Some of the best laptops available today feature a dedicated (sometimes called discrete) graphics card (GPU) that can deliver much more performance compared to integrated processor (CPU) graphics. You’ll find a GPU in the majority of high-end gaming laptops, as well as most that are used for development and design work; the extra performance unlocks the ability to use more intensive apps and games, and you can do it all while remaining mobile.
Though a desktop is relatively easy to upgrade, a laptop’s portability comes at the cost of DIY access. You can often upgrade the RAM and storage in a laptop, but upgrading the processor or graphics card isn’t such an easy process. Here’s what you need to know about upgrading the graphics card in a laptop, as well as some workaround solutions for problems you encounter.
Can you upgrade a laptop’s graphics card?
Upgrading a laptop’s internal GPU — like Intel’s integrated Arc or AMD’s Radeon hardware that comes bundled with modern chips — is a non-starter. Integrated GPUs are, well, integrated into the motherboard along with the processor. And since you can’t upgrade a laptop’s processor without completely swapping out the motherboard, the integrated GPU is along for the ride.
Unfortunately, a discrete GPU that has its own VRAM and power profile is still not going to be upgradeable in almost all laptops. Even discrete GPUs come soldered to the board and are designed with a proprietary cooling system that’s built to work with the specific board layout. Have you ever removed the bottom panel of a gaming laptop? What looks like a jumble of wires, ribbons, and heat pipes has actually been carefully arranged to properly fit all the hardware. These laptops aren’t designed with upgrades in mind, and in most cases the easiest way to upgrade your laptop’s GPU is to buy an entirely new laptop.
Are there any laptops with an upgradeable GPU?
Dell’s Alienware Area-51m, a massive gaming laptop with upgradeable graphics, was short-lived. This experiment lasted just one year before Dell unveiled the Alienware Area-51m R2, a refreshed model without any upgradeable parts. The failure resulted in legal action against Dell, and it seemed like the upgradeable gaming laptop dream was over.
However, there is still hope in the form of the Framework Laptop. Framework has been making a name for itself by offering modular 13-inch laptops and Chromebooks with many upgradeable parts. The Framework Laptop 13 is our top pick when it comes to the best upgradeable laptops, but it doesn’t come with the option to configure a discrete GPU.
All hope is not lost. It was announced in March 2023 that Framework is expanding its lineup to include a 16-inch model targeted at gamers. It will come with the usual modules for ports, processor, memory, battery, and more, but it will also come with modular GPUs.
The Framework Laptop 16 still hasn’t officially launched, but pre-orders are open with an expected Q2 2024 release.
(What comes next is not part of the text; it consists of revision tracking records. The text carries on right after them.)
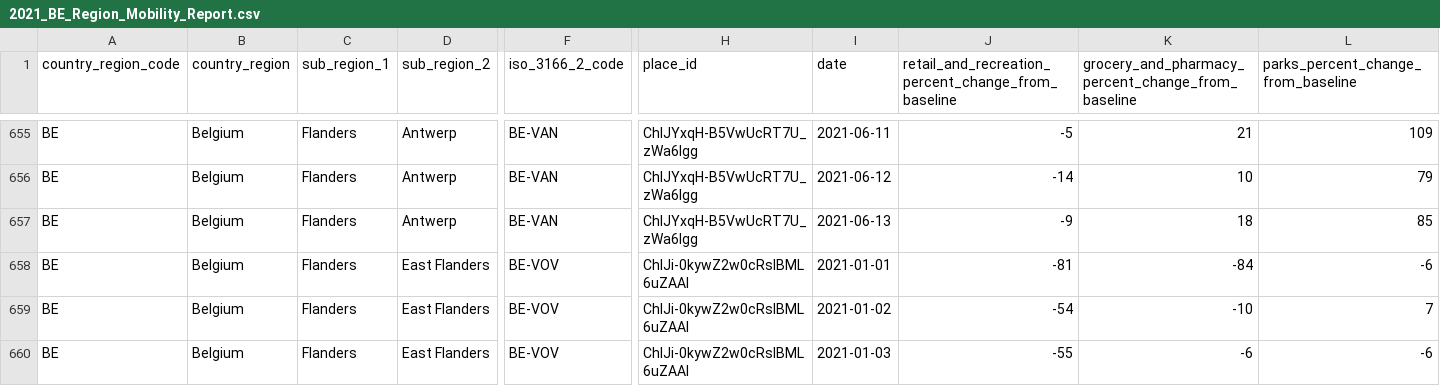
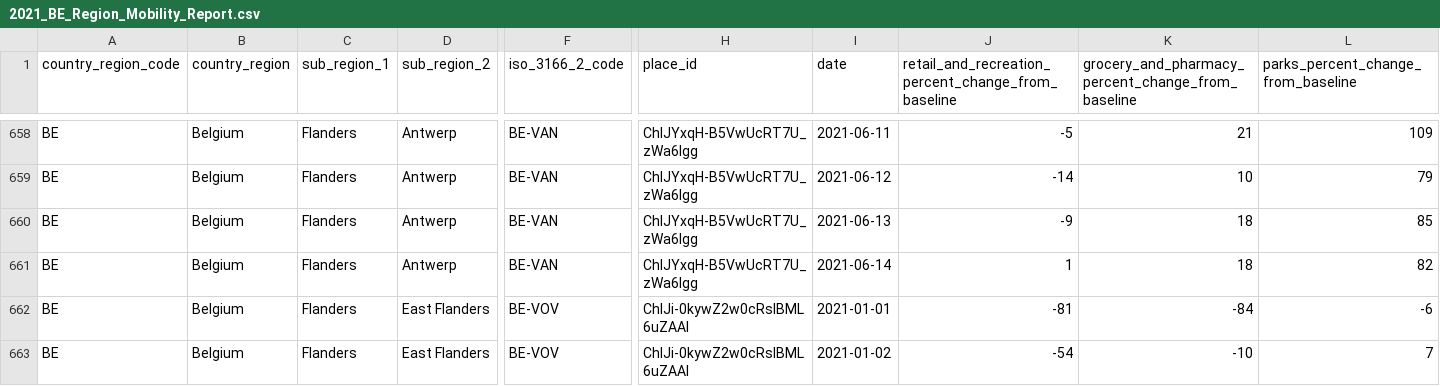
Before and after one commit to JonasDeBoeck/COVID-Belgium-Dashboard, a CSV file: data/original_files/2021_BE_Region_Mobility_Report.csv, drawn as a sheet; only a part is shown, gaps mark what is left out; the shorter side is filled out with more unchanged rows; rows hold the shown columns only; the diff covers the shown part only; the diff names each change by its address in the sheet, - before the commit and + after, or states it on an @@ line.

```diff
--- a/data/original_files/2021_BE_Region_Mobility_Report.csv
+++ b/data/original_files/2021_BE_Region_Mobility_Report.csv
+row 661: BE | Belgium | Flanders | Antwerp | BE-VAN | ChIJYxqH-B5VwUcRT7U_zWa6lgg | 2021-06-14 | 1 | 18 | 82
```
Also changed, not shown: 13 added rows elsewhere in this file, 3 other files.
The DIY edition — the version you can configure yourself from the ground up — is available with up to an AMD Ryzen 9 7940HS CPU, 64GB of DDR5-5600 RAM, dual M.2 SSDs (up to 6TB storage total), and a discrete AMD Radeon RX 7700S GPU. This GPU is swappable, though you will have to buy a compatible module from Framework. Any standard desktop GPU isn’t going to work with the laptop.
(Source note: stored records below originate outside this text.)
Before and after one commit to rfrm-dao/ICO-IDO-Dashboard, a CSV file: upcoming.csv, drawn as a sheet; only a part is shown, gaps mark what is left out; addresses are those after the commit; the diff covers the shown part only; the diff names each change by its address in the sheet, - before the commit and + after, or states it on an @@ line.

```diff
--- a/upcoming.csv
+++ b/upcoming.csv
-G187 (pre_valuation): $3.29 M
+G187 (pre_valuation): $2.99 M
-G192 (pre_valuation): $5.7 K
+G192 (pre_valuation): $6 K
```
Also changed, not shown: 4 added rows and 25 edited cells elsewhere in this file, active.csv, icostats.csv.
Beyond the Framework Laptop, your only real option for adding more graphics power to your laptop is through an external GPU.
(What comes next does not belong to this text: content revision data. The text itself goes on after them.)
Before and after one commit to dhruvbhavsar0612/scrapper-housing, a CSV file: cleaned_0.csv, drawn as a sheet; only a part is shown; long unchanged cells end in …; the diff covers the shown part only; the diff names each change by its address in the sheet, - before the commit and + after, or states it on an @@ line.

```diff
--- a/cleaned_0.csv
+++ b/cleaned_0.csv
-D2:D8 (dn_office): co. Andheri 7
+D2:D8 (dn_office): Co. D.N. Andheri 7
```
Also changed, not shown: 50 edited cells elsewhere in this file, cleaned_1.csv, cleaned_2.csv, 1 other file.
What about an external GPU (eGPU)?
External GPUs are a modern (but expensive) workaround to the laptop graphics issue. Say you bought a laptop with a killer CPU but a wimpy or non-existent discrete GPU. There’s no room (or method) inside the laptop for a GPU upgrade, but you don’t want to let the rest of the laptop go to waste.
An external GPU enclosure is built to hold a standalone desktop graphics card — even the best graphics cards — and most connect to your laptop with Thunderbolt 3 or Thunderbolt 4. Some, however, have a proprietary connection to be used with only one brand of laptop, as is the case with the ASUS ROG XG Mobile Unit.
Thunderbolt 5 was announced late-2023, and it’s going to be popping up in laptops released this year. With double the transfer speed and much better bi-directional bandwidth compared to Thunderbolt 4, Thunderbolt 5 could be what sends eGPUs into the mainstream.
The main downside to an eGPU is that it hampers a laptop’s mobility. It’s more difficult to carry a laptop and an eGPU with you, and you’ll most often be leaving the enclosure at home. Still, it’s a handy way to have access to high-performance hardware, reserving lighter games or tasks that can run on the laptop’s internal hardware for when you’re on the go. This applies primarily to gaming laptops, but it can also come in handy if you’re switching fields and don’t want to shell out for one of the best programming laptops or one of the best creators laptops.
The eGPU market is currently sort of stagnating, but that could change as connecting technology advances. Nevertheless, there are a lot of different enclosures out there with different cooling systems, designs, and added features (like a laptop stand). We’ve collected all the best external GPU enclosures in one spot to make buying as easy as possible.
And if you’d like to skip the issues that come with upgrading a laptop, you can always build your own PC and keep it up-to-date as needed. You can always pick up a cheap laptop with a strong Wi-Fi card (or even Ethernet port) and use Windows 11’s Remote Desktop feature for access even when you’re away from your desk.
Razer Core X Chroma
Razer’s Core X Chroma is our top pick when it comes to eGPUs. It’s stylish with customizable RGB lighting, it works with modern GPUs, and it has its own row of ports (with USB-A and Ethernet). It connects with Thunderbolt and has its own 700W PSU to power your favorite discrete GPU.